"After the war, our country has consistently taken steps as a country that abhors war and treasures peace, and has made efforts to promote the peace and prosperity of the world," Abe said at the national ceremony to honor war dead.
"We intend to keep this immovable policy firmly, throughout the ages, while facing history with humility," he added.
On Tuesday, a member of the Liberal Democratic Party (LDP) said Abe, who did not make an appearance, sent a cash donation – in the capacity as leader of the party – to controversial Yasukuni Shrine.
Masahiko Shibayama, an aide to Abe, made the donation on his behalf. The donation, Shibayama said, came from Abe's personal funds, according to Nippon TV.
"Upon direction from (LDP) President Abe, I offered my condolences to the ancestors who sacrificed their lives in the war and reaffirmed my commitment to eternal peace," the aide told reporters.
State Minister for Foreign Affairs Masahisa Sato, an LDP member, and more than 60 lawmakers, led by former health minister Hidehisa Otsuji, visited the shrine.
Former Internal Affairs Minister Sanae Takaichi was among a group of 55 LDP lawmakers. In addition, three members of the Democratic Party, two members of the Japan Innovation Party and one member of the Party for Japanese Kokoro were also in attendance.
Ex-Defense Minister Tomomi Inada visited separately from the group.
Abe's only visit as prime minister ruffled feathers in China and South Korea and the United States. The prime minister, who has expressed the desire to see Japan's pacifist constitution amended, last visited the shrine in December 2013.
Tokyo has actively pursued alliances with Beijing and Seoul regarding North Korea's nuclear and missile programs. As recent as last week, Pyongyang threatened to test-fire missiles toward the U.S. Pacific island territory of Guam, following U.S. President Donald Trump's promise of "fire and fury".
But, in a late twist, North Korea President Kim Jong-un said he will delay plans to launch the missile.
The shrine commemorates millions of Japanese war dead. But receives significant criticism for also enshrining senior military and political figures who have been convicted of war crimes by an international tribunal.
As the country marks the anniversary of its defeat in World War II, several lawmakers flock to the shrine, notably LDP member and former defense minister Tomomi Inada.
Some conservative officials say the pilgrimages to the shrine are a chance to console the spirits of the dead and pray for peace.

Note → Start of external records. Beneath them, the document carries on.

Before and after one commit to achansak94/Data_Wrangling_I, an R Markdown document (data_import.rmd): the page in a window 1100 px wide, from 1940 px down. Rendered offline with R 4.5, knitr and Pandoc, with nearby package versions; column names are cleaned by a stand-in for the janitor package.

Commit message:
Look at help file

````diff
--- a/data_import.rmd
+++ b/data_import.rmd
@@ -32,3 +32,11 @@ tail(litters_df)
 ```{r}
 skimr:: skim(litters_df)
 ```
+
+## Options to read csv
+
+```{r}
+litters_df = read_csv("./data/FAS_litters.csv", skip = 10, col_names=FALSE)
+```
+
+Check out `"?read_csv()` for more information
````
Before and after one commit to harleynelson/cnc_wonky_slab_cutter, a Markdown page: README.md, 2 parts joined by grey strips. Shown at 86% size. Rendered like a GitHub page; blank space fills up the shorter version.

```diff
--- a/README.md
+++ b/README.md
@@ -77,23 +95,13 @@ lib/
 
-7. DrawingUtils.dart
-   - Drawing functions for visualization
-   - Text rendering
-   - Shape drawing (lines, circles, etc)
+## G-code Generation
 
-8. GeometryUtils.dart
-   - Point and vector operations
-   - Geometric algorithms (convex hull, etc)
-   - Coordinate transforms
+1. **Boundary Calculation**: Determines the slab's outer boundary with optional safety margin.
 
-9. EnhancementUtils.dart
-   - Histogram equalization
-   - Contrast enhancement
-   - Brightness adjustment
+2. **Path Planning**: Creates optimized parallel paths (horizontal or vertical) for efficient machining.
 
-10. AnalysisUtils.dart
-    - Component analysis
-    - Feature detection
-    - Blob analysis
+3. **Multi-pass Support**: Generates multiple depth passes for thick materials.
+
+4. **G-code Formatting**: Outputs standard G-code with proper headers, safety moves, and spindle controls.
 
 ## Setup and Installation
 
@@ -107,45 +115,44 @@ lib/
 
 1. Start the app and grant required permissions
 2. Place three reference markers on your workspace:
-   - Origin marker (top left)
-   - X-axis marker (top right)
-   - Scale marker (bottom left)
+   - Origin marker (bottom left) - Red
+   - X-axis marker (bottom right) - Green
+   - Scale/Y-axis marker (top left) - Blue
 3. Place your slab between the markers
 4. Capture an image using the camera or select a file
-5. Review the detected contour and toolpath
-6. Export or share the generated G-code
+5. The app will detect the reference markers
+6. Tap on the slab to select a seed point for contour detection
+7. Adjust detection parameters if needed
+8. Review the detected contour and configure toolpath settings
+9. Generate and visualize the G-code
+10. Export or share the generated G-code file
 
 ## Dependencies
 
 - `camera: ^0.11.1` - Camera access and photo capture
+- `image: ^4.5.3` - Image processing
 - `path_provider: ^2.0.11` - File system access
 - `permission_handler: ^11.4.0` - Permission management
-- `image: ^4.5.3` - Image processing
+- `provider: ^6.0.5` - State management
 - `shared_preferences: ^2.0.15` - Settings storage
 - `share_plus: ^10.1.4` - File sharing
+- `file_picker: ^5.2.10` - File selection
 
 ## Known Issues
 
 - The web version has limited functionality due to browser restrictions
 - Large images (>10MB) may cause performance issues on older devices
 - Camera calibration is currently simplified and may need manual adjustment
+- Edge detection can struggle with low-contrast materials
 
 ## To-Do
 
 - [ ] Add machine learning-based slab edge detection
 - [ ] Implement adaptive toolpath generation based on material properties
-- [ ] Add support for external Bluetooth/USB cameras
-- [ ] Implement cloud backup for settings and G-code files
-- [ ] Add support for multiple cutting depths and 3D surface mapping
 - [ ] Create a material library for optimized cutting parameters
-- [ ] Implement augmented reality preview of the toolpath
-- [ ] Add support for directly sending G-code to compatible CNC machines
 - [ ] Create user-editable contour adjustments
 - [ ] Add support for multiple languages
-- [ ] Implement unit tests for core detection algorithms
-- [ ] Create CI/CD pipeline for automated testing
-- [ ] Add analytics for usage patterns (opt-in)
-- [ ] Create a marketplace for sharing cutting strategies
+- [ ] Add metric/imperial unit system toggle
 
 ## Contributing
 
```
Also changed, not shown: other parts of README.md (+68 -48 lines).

But North and South Korea and China consider them painful reminders of Japanese colonialism and invasion during the early 20th century.